As a preschool teacher I made a point of warning new parents (and regularly reminding old ones) that their child will at some point be hit by another child and would likewise, at some point, also be the aggressor. It’s something one can predict like the sunrise. I cautioned them that they would be outraged when their child was the victim and mortified when their child was the perpetrator. As a child care professional, I assured them that I was capable of “handling it,” but that there is no way to ensure that it won’t happen again, and again . . . and maybe even again. Most children move out of their hitting phase fairly quickly, but it takes longer for others, sometimes months. Yet, even so, it’s not typically a sign of anything other than normal development.

Preschools are often the first community a child knows beyond their own family. It’s here that they make their first friends, resolve their first conflicts, and come to understand that their individual needs must be balanced with the needs of others. What’s wonderful about child-based communities is that everything happens out in the open. Children have not yet learned to hide their emotions, to disguise their intent behind passive-aggressive behavior, or to hide ulterior motives. When a child is sad, we usually know why they are sad. When a child feels that something is unfair, we all know it. This might not make it easier to solve the problems, but it certainly means that we don’t have to waste a lot of time trying to get to the bottom of things, which is in striking contrast to most adult communities.

While helping children through their challenges tends to be fairly straight-forward, the parents of the children we care for are also part of every preschool community, often a neglected part until things go awry. And one of the times when things most often go awry is when parents are in the throes of feeling outraged or mortified by things going on in their child’s classroom. There is a tendency to point fingers, to assign blame, and, perhaps most challenging, to attempt to recruit allies to their point of view. There are few things more destructive to the harmony of a community.

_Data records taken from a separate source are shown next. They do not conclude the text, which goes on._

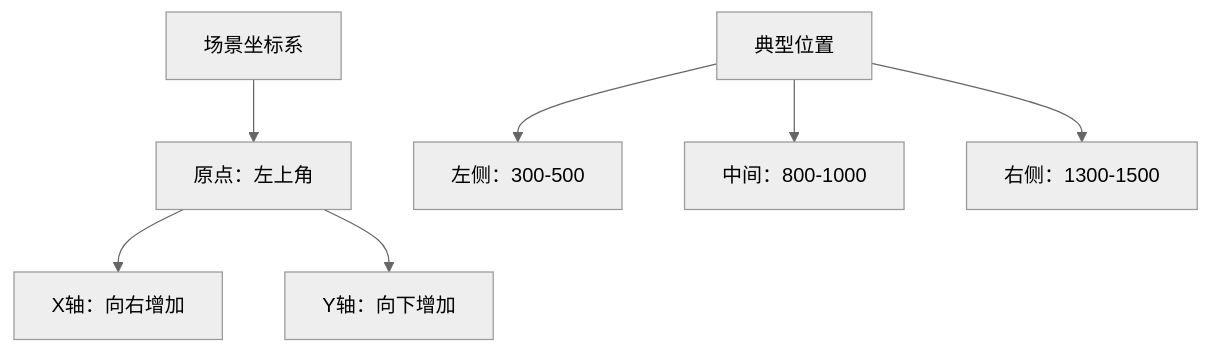
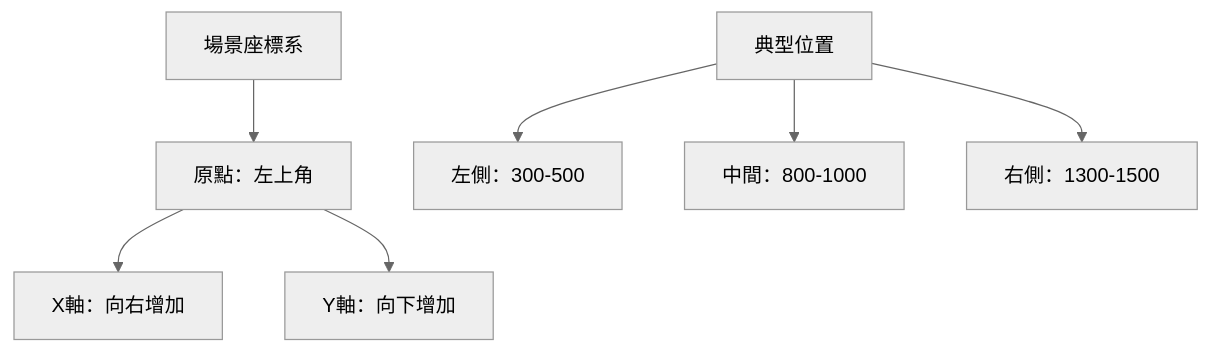
The diagram in docs/tc/tutorial/actor-coordinate-and-scaling.md (DSOE1024/konado), drawn with Mermaid (neutral theme) before and after one commit. The commit also changed other lines of this file, not shown here.

````diff
--- a/docs/tc/tutorial/actor-coordinate-and-scaling.md
+++ b/docs/tc/tutorial/actor-coordinate-and-scaling.md
@@ -5,9 +5,9 @@
 ```mermaid
 graph TD
-    A[场景坐标系] --> B[原点：左上角]
-    B --> C[X轴：向右增加]
-    B --> D[Y轴：向下增加]
-    E[典型位置] --> F[左侧：300-500]
-    E --> G[中间：800-1000]
-    E --> H[右侧：1300-1500]
+    A[場景座標系] --> B[原點：左上角]
+    B --> C[X軸：向右增加]
+    B --> D[Y軸：向下增加]
+    E[典型位置] --> F[左側：300-500]
+    E --> G[中間：800-1000]
+    E --> H[右側：1300-1500]
 ```
````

Transparency and communication are among the hallmarks of a strong community. While they are easily achieved amongst children, creating a climate of openness is often more difficult when adults are involved. For one thing, much of what happens in your classroom happens off the parents’ rader, meaning that most of what they know comes through their children, who may or may not be reliable narrators. Here are some tips that I’ve found useful for creating the kinds of transparency and communication that can form the foundation of a thriving, supportive wider community:

  • Manage expectations

As I mentioned before, make sure parents know up-front that while many wonderful things happen every day, occasional unpleasantness is also a classroom reality. Make sure they know that conflict of all sorts is developmentally normal and that the trial and error learning of young children can sometimes look messy (even ugly). Let them know how you view conflict, how you intend to handle it, and then give them the opportunity to ask questions and provide insight into their own child. I like to think of this as an opportunity to lay the foundation for dialog about emotional topics before they become emotional.

  • Communicate more good than bad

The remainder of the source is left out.